NEWARK, Del. -- Baron Davis kept his expectations low for his first professional basketball game in four years.
"I'm not dunking," he said, smiling.
One game into his comeback, the 36-year-old Davis already proved himself wrong.
Alone in the open court, Davis sprinted toward the basket on the fast break and threw down a two-handed slam dunk.
Davis was back.
OK, it's not the NBA, where Davis was a two-time All-Star over 13 seasons and the No. 3 overall pick of the 1999 draft. He was just a backup point guard Friday night for the D-League Delaware 87ers. But the uniform hardly mattered as much as the comeback did -- Davis played for the first time since May 6, 2012, when he tore the anterior cruciate and medial collateral ligaments in his right knee in a playoff game with the New York Knicks.
Far removed from the bright lights of Madison Square Garden, Davis played in front of a few thousand fans at a college arena.
But basketball hadn't felt this good for Davis in years.
"I just never thought I'd be playing again," Davis said before the game. "I'm kind of just treating it as a new experience."
Wearing his usual white headband, Davis dunked and dished for the Sevens in a 114-106 loss to the Iowa Energy.

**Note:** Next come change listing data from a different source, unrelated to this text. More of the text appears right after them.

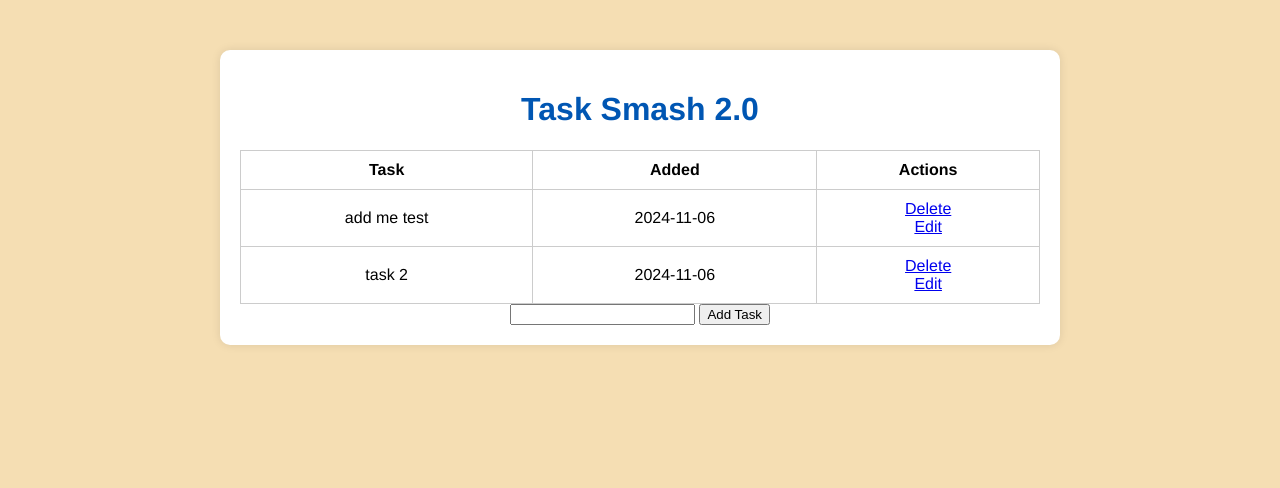
Repository: froztty/Flask-APP-CRUD
Page: http://localhost/
An editor plug-in stored every save of this project. The page is shown before and after the next save, followed by the edit.
The browser window is 1280 px wide. The pictures show the whole page.
The page is served by the project's application, run on Flask 3 (app.py). The page reads the database file committed with the project.

Above is the page before, as saved 2024-11-05 21:26:10.

After the next save:
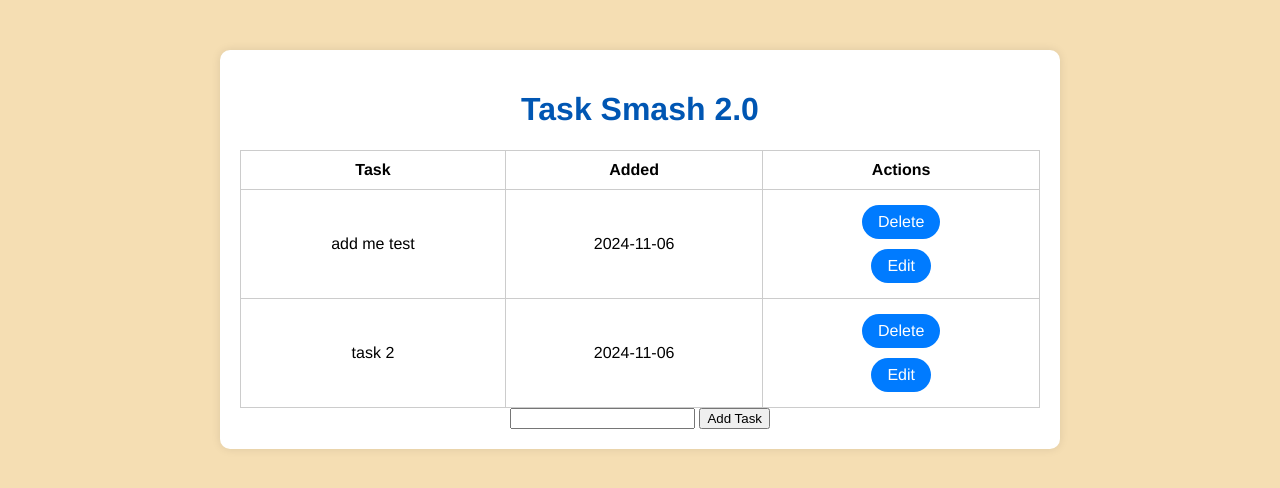
Saved 62 s later.
--- a/static/styles.css
+++ b/static/styles.css
@@ -32,4 +32,14 @@ body {
 .content table th th, .content table td th {
   background-color: #f0f0f0;
   color: #333;
-}/*# sourceMappingURL=styles_20241105212610.css.map */
+}
+.content a {
+  display: inline-block;
+  padding: 8px 16px;
+  margin: 5px;
+  border-radius: 20px;
+  background-color: #007bff;
+  color: #fff;
+  text-decoration: none;
+  transition: background-color 0.3s ease;
+}/*# sourceMappingURL=styles_20241105212712.css.map */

Davis scored eight points on 3-of-11 shooting with four assists, three steals and five fouls in 19 minutes.
"I think a lot of it was happening in my brain," Davis said. "I was playing, I was out there, but I wasn't all the way out there."
He surprised himself with his dunk.
"I thought it was LeBron James coming to block it. I didn't want to lay it up," he said. "I thought, while I'm up here, I might as well try."
Baron Davis, the No. 3 overall pick of the 1999 draft, said the D-League "is my NBA right now." Stephen Pellegrino/NBAE/Getty Images
While an NBA return remains the ultimate goal, just suiting up for the Sevens was a personal victory for Davis. The last time the basketball world saw Davis, he pressed his hands to his head in pain as he was taken off the MSG court on a stretcher.
Davis crumbled when his knee gave out as he dribbled upcourt on a fast break. Some players looked away as replays of the gruesome injury were shown on the overhead video board.
Davis also suffered a partial tear of the patella tendon and was told he would need at least a year to recover. It took almost three.
"When I got hurt, I kind of wanted to give myself amnesia as far as being a basketball player," Davis said.
What fueled his rehabilitation, though, was what Davis could not forget -- the final image of himself on the court was on a stretcher, not walking away on his own terms.
He played pickup games in the Los Angeles area with NBA players and worked out at his alma mater, UCLA. Davis -- who averaged 16.1 points and 7.2 assists over 835 career games -- truly got the itch to return around November. His agent put out feelers and there were offers from the ABA and overseas, but Davis stayed patient, and his name was entered early this year in the D-League available-player pool.
Davis sat unclaimed, unwanted.
The Sevens had two of the top D-League guards until Sean Kilpatrick and Jordan McRae, their top scorers, recently signed 10-day NBA contracts with Brooklyn and Cleveland, respectively.
So why not take a run at Davis?
The 87ers are affiliated with the 76ers. Davis is free to sign with any NBA team, but he isn't expecting a call-up any time soon.
"I made it this far, which is crazy," he said. "This is my NBA right now."
Davis practiced once, went through shootaround with the Sevens and entered for the first time with 6:44 left in the first quarter. He missed a pull-up jumper on his first shot, then slammed home two points with 1:06 left in the quarter.
"He's so smart; that's the thing that stood out above everything. I don't know if that's an indictment on our guys or if he's a just a guy with that much experience," Sevens coach Kevin Young said, laughing.
Davis took the microphone before the game, thanked fans for attending and wished "best of luck for both teams."
Davis will ride the team bus at 5 a.m. Saturday to hit the airport for the first of two commercial flights to Iowa for the next game. No first class. No gourmet meals. And the Ritz Carlton? Try a night at the Quality Inn.
"The fact that Baron's doing this, you've got to love basketball," Young said. "I don't know if he knows exactly what he's getting into."